In this exercise, write out the data word for word and leave every image out.

RECORDS SUPPLIED:
——
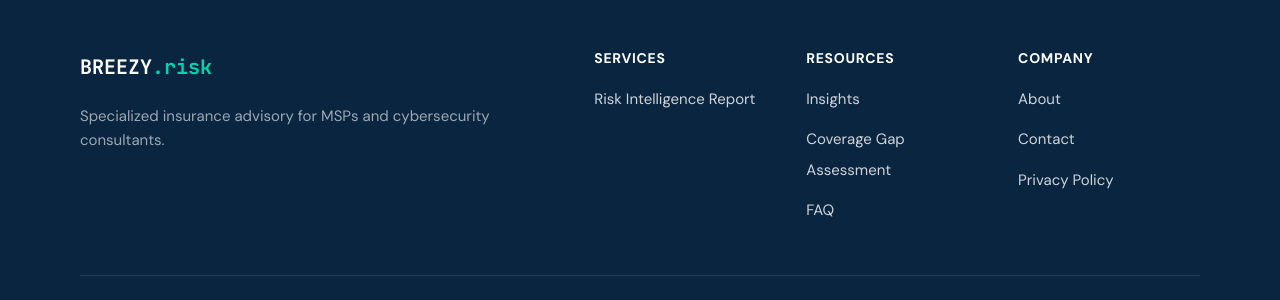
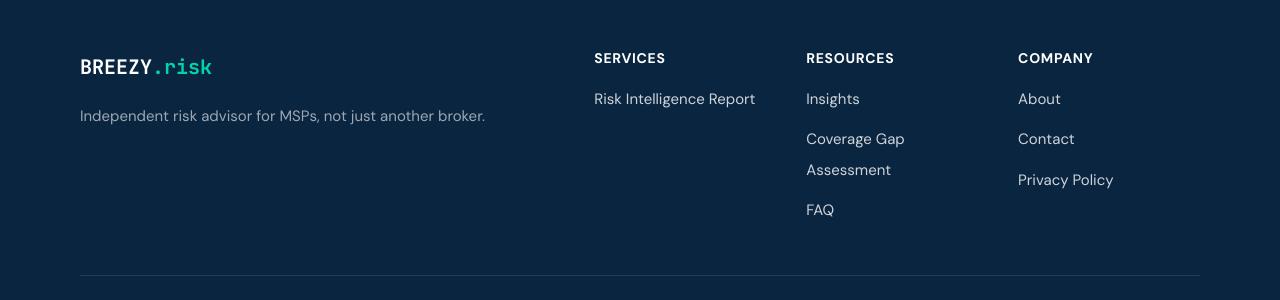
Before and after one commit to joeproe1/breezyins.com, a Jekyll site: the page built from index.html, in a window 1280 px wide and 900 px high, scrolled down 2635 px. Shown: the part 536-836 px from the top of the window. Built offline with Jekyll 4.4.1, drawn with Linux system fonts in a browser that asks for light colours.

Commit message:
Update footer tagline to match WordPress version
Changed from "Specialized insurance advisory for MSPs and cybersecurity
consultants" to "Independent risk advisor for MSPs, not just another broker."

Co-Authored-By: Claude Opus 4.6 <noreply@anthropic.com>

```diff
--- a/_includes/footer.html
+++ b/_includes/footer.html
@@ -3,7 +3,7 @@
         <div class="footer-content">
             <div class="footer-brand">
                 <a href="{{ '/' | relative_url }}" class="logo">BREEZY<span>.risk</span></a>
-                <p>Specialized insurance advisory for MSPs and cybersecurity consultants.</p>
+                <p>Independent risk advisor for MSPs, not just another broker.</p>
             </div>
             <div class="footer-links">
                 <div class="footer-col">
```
——
ANSWER:
Before and after one commit to joeproe1/breezyins.com, a Jekyll site: the page built from index.html, in a window 1280 px wide and 900 px high, scrolled down 2635 px. Shown: the part 536-836 px from the top of the window. Built offline with Jekyll 4.4.1, drawn with Linux system fonts in a browser that asks for light colours.

Commit message:
Update footer tagline to match WordPress version
Changed from "Specialized insurance advisory for MSPs and cybersecurity
consultants" to "Independent risk advisor for MSPs, not just another broker."

Co-Authored-By: Claude Opus 4.6 <noreply@anthropic.com>

```diff
--- a/_includes/footer.html
+++ b/_includes/footer.html
@@ -3,7 +3,7 @@
         <div class="footer-content">
             <div class="footer-brand">
                 <a href="{{ '/' | relative_url }}" class="logo">BREEZY<span>.risk</span></a>
-                <p>Specialized insurance advisory for MSPs and cybersecurity consultants.</p>
+                <p>Independent risk advisor for MSPs, not just another broker.</p>
             </div>
             <div class="footer-links">
                 <div class="footer-col">
```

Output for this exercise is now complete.